**Source records**
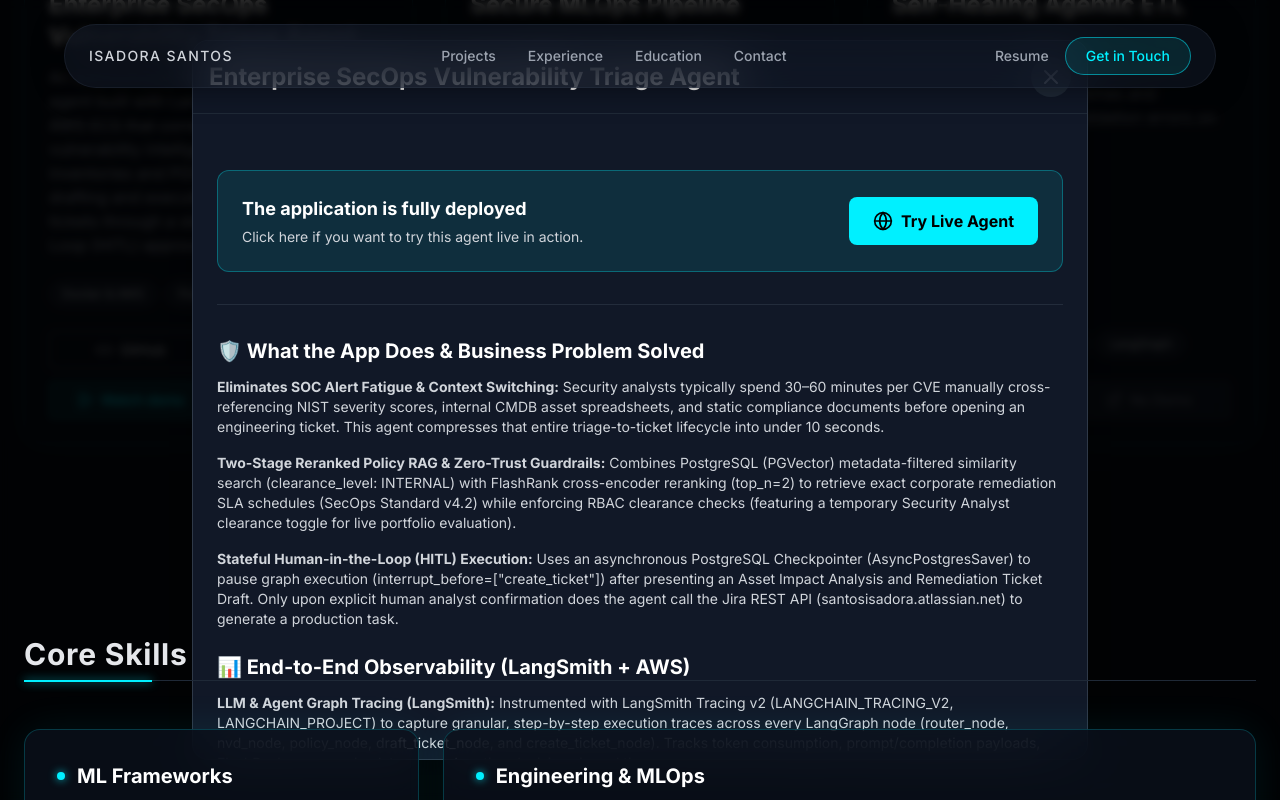
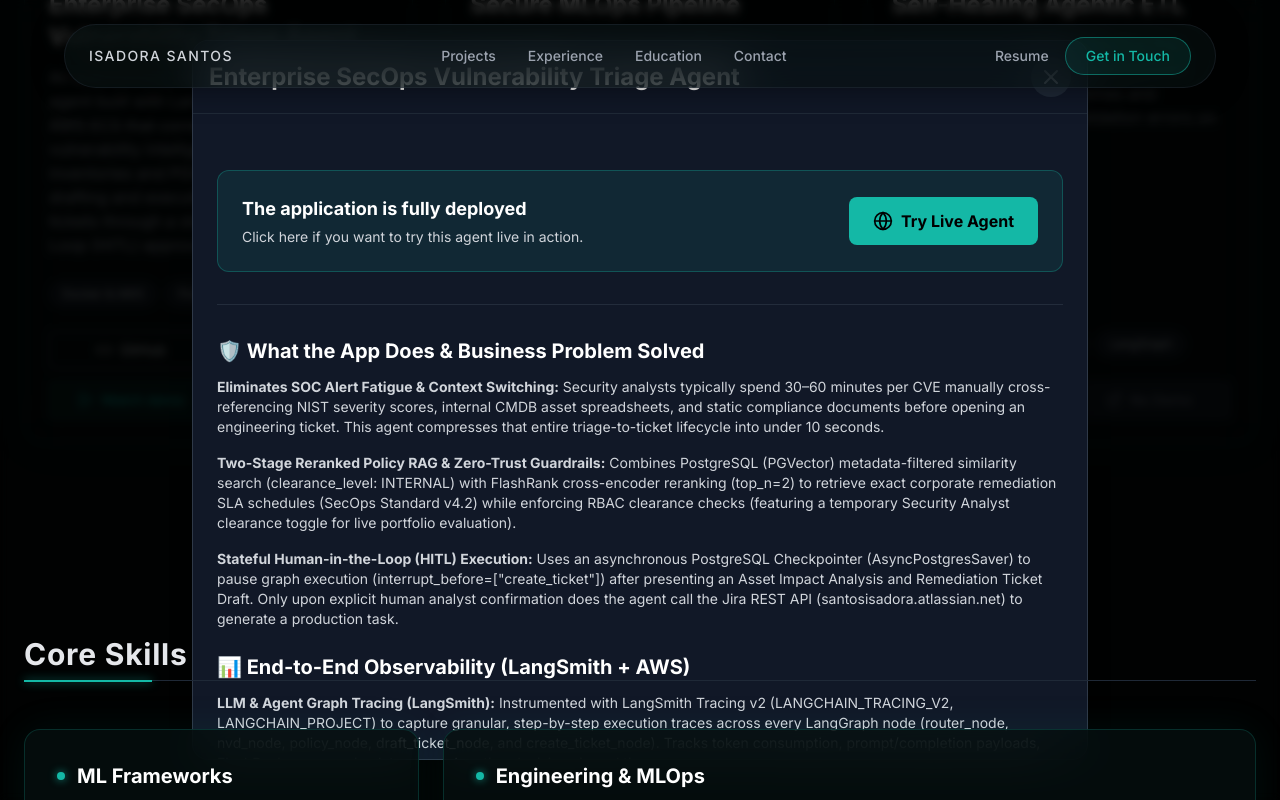
Before and after one commit to santosisadora/myportfolio, a React (Vite) app: page / in a window 1280 px wide. Both pictures are taken after a click on the button "View Details". Shown: the part 1339-2139 px from the top of the page. Built offline with nearby package versions, Linux system fonts and the light colour scheme.

Commit message:
style: Update color palette to dark teal and frosted glass, and update Experience title

```diff
--- a/src/App.jsx
+++ b/src/App.jsx
@@ -12,7 +12,7 @@
 
 function App() {
   return (
-    <div className="min-h-screen bg-[#070b14] text-gray-200 font-sans selection:bg-primary/30 relative overflow-x-hidden">
+    <div className="min-h-screen bg-[#050a0a] text-gray-200 font-sans selection:bg-primary/30 relative overflow-x-hidden">
       {/* Ambient background glows */}
       <div className="fixed top-[-20%] left-[-10%] w-[50vw] h-[50vw] rounded-full bg-primary/5 blur-[120px] pointer-events-none -z-10"></div>
       <div className="fixed bottom-[-20%] right-[-10%] w-[50vw] h-[50vw] rounded-full bg-primary/5 blur-[120px] pointer-events-none -z-10"></div>
--- a/src/components/Contact.jsx
+++ b/src/components/Contact.jsx
@@ -67,7 +67,7 @@
           whileInView={{ opacity: 1, y: 0 }}
           viewport={{ once: true }}
           transition={{ duration: 0.5, delay: 0.2 }}
-          className="glass-panel-heavy rounded-2xl p-8 w-full shadow-[0_0_50px_rgba(0,240,255,0.1)]"
+          className="glass-panel-heavy rounded-2xl p-8 w-full shadow-[0_0_50px_rgba(20,184,166,0.1)]"
         >
           <div className="flex flex-col gap-6">
             {contactLinks.map((link, index) => (
--- a/src/components/Education.jsx
+++ b/src/components/Education.jsx
@@ -47,7 +47,7 @@
             <h2 className="text-3xl font-bold text-gray-200 tracking-wide">Education</h2>
           </div>
           <div className="w-full h-[1px] bg-gray-800 relative">
-            <div className="absolute top-0 left-0 w-32 h-[2px] bg-primary shadow-[0_0_10px_rgba(0,240,255,0.8)]"></div>
+            <div className="absolute top-0 left-0 w-32 h-[2px] bg-primary shadow-[0_0_10px_rgba(20,184,166,0.8)]"></div>
           </div>
         </motion.div>
 
@@ -59,7 +59,7 @@
               whileInView={{ opacity: 1, x: 0 }}
               viewport={{ once: true }}
               transition={{ duration: 0.5, delay: index * 0.1 }}
-              className="glass-panel rounded-2xl p-6 flex gap-5 items-start h-full transition-all duration-500 hover:shadow-[0_0_30px_rgba(0,240,255,0.15)]"
+              className="glass-panel rounded-2xl p-6 flex gap-5 items-start h-full transition-all duration-500 hover:shadow-[0_0_30px_rgba(20,184,166,0.15)]"
             >
               <div className="p-3 bg-primary/10 rounded-full flex-shrink-0 mt-1">
                 <GraduationCap className="w-6 h-6 text-primary" />
--- a/src/components/Footer.jsx
+++ b/src/components/Footer.jsx
@@ -12,9 +12,9 @@
 const Logo = () => (
   <div className="flex items-center gap-4 hover:scale-105 transition-transform cursor-pointer">
     <div className="flex flex-col items-center justify-between w-6 h-8">
-      <div className="w-full h-1.5 bg-primary shadow-[0_0_8px_rgba(0,240,255,0.6)]"></div>
-      <div className="w-1.5 h-full bg-primary shadow-[0_0_8px_rgba(0,240,255,0.6)]"></div>
-      <div className="w-full h-1.5 bg-primary shadow-[0_0_8px_rgba(0,240,255,0.6)]"></div>
+      <div className="w-full h-1.5 bg-primary shadow-[0_0_8px_rgba(20,184,166,0.6)]"></div>
+      <div className="w-1.5 h-full bg-primary shadow-[0_0_8px_rgba(20,184,166,0.6)]"></div>
+      <div className="w-full h-1.5 bg-primary shadow-[0_0_8px_rgba(20,184,166,0.6)]"></div>
     </div>
     <div className="flex flex-col justify-center">
       <span className="text-lg font-bold text-white tracking-widest leading-none">ISADORA SANTOS</span>
--- a/src/components/Header.jsx
+++ b/src/components/Header.jsx
@@ -33,7 +33,7 @@
           </a>
           <a
             href="#contact"
-            className="text-sm font-medium text-primary bg-primary/10 border border-primary/50 px-5 py-2 rounded-full hover:bg-primary hover:text-black transition-all hover:shadow-[0_0_15px_rgba(0,240,255,0.4)]"
+            className="text-sm font-medium text-primary bg-primary/10 border border-primary/50 px-5 py-2 rounded-full hover:bg-primary hover:text-black transition-all hover:shadow-[0_0_15px_rgba(20,184,166,0.4)]"
           >
             Get in Touch
           </a>
--- a/src/components/Projects.jsx
+++ b/src/components/Projects.jsx
@@ -114,7 +114,7 @@
             <h2 className="text-3xl font-bold text-gray-200 tracking-wide">Featured Projects</h2>
           </div>
           <div className="w-full h-[1px] bg-gray-800 relative">
-            <div className="absolute top-0 left-0 w-64 h-[2px] bg-primary shadow-[0_0_10px_rgba(0,240,255,0.8)]"></div>
+            <div className="absolute top-0 left-0 w-64 h-[2px] bg-primary shadow-[0_0_10px_rgba(20,184,166,0.8)]"></div>
           </div>
         </motion.div>
 
@@ -126,7 +126,7 @@
               whileInView={{ opacity: 1, y: 0 }}
               viewport={{ once: true }}
               transition={{ duration: 0.5, delay: index * 0.1 }}
-              className="glass-panel rounded-2xl p-6 flex flex-col h-full group transition-all duration-500 hover:shadow-[0_0_40px_rgba(0,240,255,0.2)]"
+              className="glass-panel rounded-2xl p-6 flex flex-col h-full group transition-all duration-500 hover:shadow-[0_0_40px_rgba(20,184,166,0.2)]"
             >
               {project.image ? (
                 <div
@@ -273,7 +273,7 @@
                       href={selectedProject.data.liveApp}
                       target="_blank"
                       rel="noopener noreferrer"
-                      className="whitespace-nowrap px-6 py-3 bg-primary text-black font-bold rounded-lg hover:bg-primary/90 transition-all hover:shadow-[0_0_15px_rgba(0,240,255,0.4)] flex items-center gap-2"
+                      className="whitespace-nowrap px-6 py-3 bg-primary text-black font-bold rounded-lg hover:bg-primary/90 transition-all hover:shadow-[0_0_15px_rgba(20,184,166,0.4)] flex items-center gap-2"
                     >
                       <Globe className="w-5 h-5" />
                       Try Live Agent
--- a/src/components/ResumeSection.jsx
+++ b/src/components/ResumeSection.jsx
@@ -14,7 +14,7 @@
           className="mb-12"
         >
           <h2 className="text-4xl font-bold text-white mb-4">Resume</h2>
-          <div className="w-20 h-1 bg-primary mx-auto rounded-full shadow-[0_0_10px_rgba(0,240,255,0.5)]"></div>
+          <div className="w-20 h-1 bg-primary mx-auto rounded-full shadow-[0_0_10px_rgba(20,184,166,0.5)]"></div>
         </motion.div>
 
         <motion.div
@@ -28,7 +28,7 @@
             href="/Isadora_Santos-AI_MLops_Engineer.pdf"
             target="_blank"
             rel="noopener noreferrer"
-            className="flex items-center gap-2 px-8 py-4 bg-transparent border border-primary/50 text-primary font-bold rounded-lg hover:bg-primary/10 transition-all hover:shadow-[0_0_15px_rgba(0,240,255,0.2)] w-full sm:w-auto justify-center"
+            className="flex items-center gap-2 px-8 py-4 bg-transparent border border-primary/50 text-primary font-bold rounded-lg hover:bg-primary/10 transition-all hover:shadow-[0_0_15px_rgba(20,184,166,0.2)] w-full sm:w-auto justify-center"
           >
             <Eye className="w-5 h-5" />
             View Resume
@@ -36,7 +36,7 @@
           <a
             href="/Isadora_Santos-AI_MLops_Engineer.pdf"
             download="Isadora_Santos-AI_MLops_Engineer.pdf"
-            className="flex items-center gap-2 px-8 py-4 bg-primary text-black font-bold rounded-lg hover:bg-primary/90 transition-all hover:shadow-[0_0_15px_rgba(0,240,255,0.4)] w-full sm:w-auto justify-center"
+            className="flex items-center gap-2 px-8 py-4 bg-primary text-black font-bold rounded-lg hover:bg-primary/90 transition-all hover:shadow-[0_0_15px_rgba(20,184,166,0.4)] w-full sm:w-auto justify-center"
           >
             <Download className="w-5 h-5" />
             Download Resume
--- a/src/components/Skills.jsx
+++ b/src/components/Skills.jsx
@@ -53,7 +53,7 @@
             <h2 className="text-3xl font-bold text-gray-200 tracking-wide">Core Skills</h2>
           </div>
           <div className="w-full h-[1px] bg-gray-800 relative">
-            <div className="absolute top-0 left-0 w-32 h-[2px] bg-primary shadow-[0_0_10px_rgba(0,240,255,0.8)]"></div>
+            <div className="absolute top-0 left-0 w-32 h-[2px] bg-primary shadow-[0_0_10px_rgba(20,184,166,0.8)]"></div>
           </div>
         </motion.div>
 
@@ -65,9 +65,9 @@
               whileInView={{ opacity: 1, scale: 1 }}
               viewport={{ once: true }}
               transition={{ duration: 0.5, delay: category.delay }}
-              className={`glass-panel transition-all duration-500 hover:shadow-[0_0_30px_rgba(0,240,255,0.15)] rounded-2xl p-8 ${category.colSpan}`}
+              className={`glass-panel transition-all duration-500 hover:shadow-[0_0_30px_rgba(20,184,166,0.15)] rounded-2xl p-8 ${category.colSpan}`}
             >
-              <h3 className="text-xl font-bold text-white mb-6 flex items-center before:content-[''] before:w-2 before:h-2 before:bg-primary before:rounded-full before:mr-3 before:shadow-[0_0_8px_rgba(0,240,255,0.8)]">
+              <h3 className="text-xl font-bold text-white mb-6 flex items-center before:content-[''] before:w-2 before:h-2 before:bg-primary before:rounded-full before:mr-3 before:shadow-[0_0_8px_rgba(20,184,166,0.8)]">
                 {category.title}
               </h3>
               <div className="flex flex-wrap gap-3">
--- a/src/index.css
+++ b/src/index.css
@@ -5,25 +5,25 @@
 
 @layer base {
   body {
-    @apply bg-[#070b14] text-gray-200 font-sans antialiased selection:bg-primary/30;
+    @apply bg-[#050a0a] text-gray-200 font-sans antialiased selection:bg-primary/30;
   }
 }
 
 @layer utilities {
   .glass {
-    @apply bg-[#0f1623]/60 backdrop-blur-xl border border-gray-700/30;
+    @apply bg-[#081212]/60 backdrop-blur-xl border border-gray-700/30;
   }
 
   .glass-hover {
-    @apply hover:border-primary/50 hover:shadow-[0_0_30px_rgba(0,240,255,0.15)] transition-all duration-500;
+    @apply hover:border-primary/50 hover:shadow-[0_0_30px_rgba(20,184,166,0.15)] transition-all duration-500;
   }
 
   .glass-panel {
-    @apply bg-[#0b111c]/80 backdrop-blur-xl border border-primary/20 shadow-[0_0_40px_rgba(0,240,255,0.08)];
+    @apply bg-[#060f0f]/80 backdrop-blur-xl border border-primary/20 shadow-[0_0_40px_rgba(20,184,166,0.08)];
   }
 
   .glass-panel-heavy {
-    @apply bg-[#0b111c]/90 backdrop-blur-xl border border-primary/40 shadow-[0_0_50px_rgba(0,240,255,0.15)];
+    @apply bg-[#060f0f]/90 backdrop-blur-xl border border-primary/40 shadow-[0_0_50px_rgba(20,184,166,0.15)];
   }
 
   .text-glow {
--- a/tailwind.config.js
+++ b/tailwind.config.js
@@ -7,9 +7,9 @@
   theme: {
     extend: {
       colors: {
-        background: '#0B0F19',
-        primary: '#00F0FF',
-        secondary: '#0a84ff',
+        background: '#050a0a',
+        primary: '#14b8a6',
+        secondary: '#0d9488',
       },
       fontFamily: {
         sans: ['Inter', 'sans-serif'],
```
Also changed, not shown: src/components/Certifications.jsx (+5 -5 lines), src/components/Experience.jsx (+6 -6 lines), 1 other file (tests, documents, lock files or other folders).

**Task requirements**
Pull every line that holds the string "left" out of the records.

**Result of the exercise**
       <div className="fixed top-[-20%] left-[-10%] w-[50vw] h-[50vw] rounded-full bg-primary/5 blur-[120px] pointer-events-none -z-10"></div>
-            <div className="absolute top-0 left-0 w-32 h-[2px] bg-primary shadow-[0_0_10px_rgba(0,240,255,0.8)]"></div>
+            <div className="absolute top-0 left-0 w-32 h-[2px] bg-primary shadow-[0_0_10px_rgba(20,184,166,0.8)]"></div>
-            <div className="absolute top-0 left-0 w-64 h-[2px] bg-primary shadow-[0_0_10px_rgba(0,240,255,0.8)]"></div>
+            <div className="absolute top-0 left-0 w-64 h-[2px] bg-primary shadow-[0_0_10px_rgba(20,184,166,0.8)]"></div>
-            <div className="absolute top-0 left-0 w-32 h-[2px] bg-primary shadow-[0_0_10px_rgba(0,240,255,0.8)]"></div>
+            <div className="absolute top-0 left-0 w-32 h-[2px] bg-primary shadow-[0_0_10px_rgba(20,184,166,0.8)]"></div>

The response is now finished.